**Task to complete:**
Each line holding the word "packetbeat" must appear in the answer, copied from the entries.

(Structured diff data)
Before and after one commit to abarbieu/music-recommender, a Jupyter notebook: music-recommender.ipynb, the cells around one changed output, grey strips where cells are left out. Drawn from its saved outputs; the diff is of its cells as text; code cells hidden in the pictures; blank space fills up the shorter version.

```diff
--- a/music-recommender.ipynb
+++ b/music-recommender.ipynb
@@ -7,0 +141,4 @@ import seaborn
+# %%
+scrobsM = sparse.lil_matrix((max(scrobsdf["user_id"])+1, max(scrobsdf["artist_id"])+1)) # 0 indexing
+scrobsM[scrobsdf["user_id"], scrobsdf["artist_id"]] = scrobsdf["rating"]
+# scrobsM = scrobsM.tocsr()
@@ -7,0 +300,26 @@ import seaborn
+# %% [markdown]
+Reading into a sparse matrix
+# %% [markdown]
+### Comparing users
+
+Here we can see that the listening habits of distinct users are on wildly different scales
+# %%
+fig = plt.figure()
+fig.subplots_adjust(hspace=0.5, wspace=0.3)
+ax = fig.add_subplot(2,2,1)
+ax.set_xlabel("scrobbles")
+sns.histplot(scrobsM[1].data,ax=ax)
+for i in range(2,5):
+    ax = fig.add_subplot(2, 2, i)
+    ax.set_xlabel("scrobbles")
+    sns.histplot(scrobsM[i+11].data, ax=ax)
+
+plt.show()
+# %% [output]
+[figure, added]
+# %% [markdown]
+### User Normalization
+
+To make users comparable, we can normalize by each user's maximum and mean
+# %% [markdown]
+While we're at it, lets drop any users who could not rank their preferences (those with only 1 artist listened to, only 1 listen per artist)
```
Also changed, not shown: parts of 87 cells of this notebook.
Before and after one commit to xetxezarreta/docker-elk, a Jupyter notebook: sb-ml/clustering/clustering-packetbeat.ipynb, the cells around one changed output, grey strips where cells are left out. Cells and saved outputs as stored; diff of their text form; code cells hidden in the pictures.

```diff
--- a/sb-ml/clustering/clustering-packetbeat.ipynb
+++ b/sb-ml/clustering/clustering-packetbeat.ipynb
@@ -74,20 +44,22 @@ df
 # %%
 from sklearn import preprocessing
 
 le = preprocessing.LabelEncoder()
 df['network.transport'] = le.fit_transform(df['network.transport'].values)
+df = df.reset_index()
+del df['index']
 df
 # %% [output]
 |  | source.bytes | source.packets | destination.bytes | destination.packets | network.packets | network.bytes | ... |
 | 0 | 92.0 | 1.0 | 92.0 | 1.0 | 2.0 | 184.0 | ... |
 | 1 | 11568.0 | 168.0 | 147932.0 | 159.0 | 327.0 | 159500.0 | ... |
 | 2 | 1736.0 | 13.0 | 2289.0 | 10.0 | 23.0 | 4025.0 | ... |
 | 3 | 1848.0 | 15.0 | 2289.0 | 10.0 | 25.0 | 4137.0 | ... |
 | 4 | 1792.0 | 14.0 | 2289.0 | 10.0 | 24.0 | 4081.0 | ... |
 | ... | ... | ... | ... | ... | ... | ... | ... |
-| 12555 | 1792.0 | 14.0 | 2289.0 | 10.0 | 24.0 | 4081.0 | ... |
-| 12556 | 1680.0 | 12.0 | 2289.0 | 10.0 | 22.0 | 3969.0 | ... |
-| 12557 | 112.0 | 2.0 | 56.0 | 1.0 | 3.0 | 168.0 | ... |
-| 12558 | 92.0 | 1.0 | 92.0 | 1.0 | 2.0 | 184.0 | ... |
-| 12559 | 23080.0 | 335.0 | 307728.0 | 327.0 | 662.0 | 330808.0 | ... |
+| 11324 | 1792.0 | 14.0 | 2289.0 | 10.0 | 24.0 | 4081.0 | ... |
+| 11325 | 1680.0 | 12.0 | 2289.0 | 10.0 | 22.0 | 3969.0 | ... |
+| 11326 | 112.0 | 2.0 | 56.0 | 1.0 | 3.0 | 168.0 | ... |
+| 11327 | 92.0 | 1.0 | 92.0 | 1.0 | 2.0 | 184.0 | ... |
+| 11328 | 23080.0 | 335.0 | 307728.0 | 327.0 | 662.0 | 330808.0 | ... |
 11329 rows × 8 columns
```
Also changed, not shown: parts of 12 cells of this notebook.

**Task result:**
Before and after one commit to xetxezarreta/docker-elk, a Jupyter notebook: sb-ml/clustering/clustering-packetbeat.ipynb, the cells around one changed output, grey strips where cells are left out. Cells and saved outputs as stored; diff of their text form; code cells hidden in the pictures.
--- a/sb-ml/clustering/clustering-packetbeat.ipynb
+++ b/sb-ml/clustering/clustering-packetbeat.ipynb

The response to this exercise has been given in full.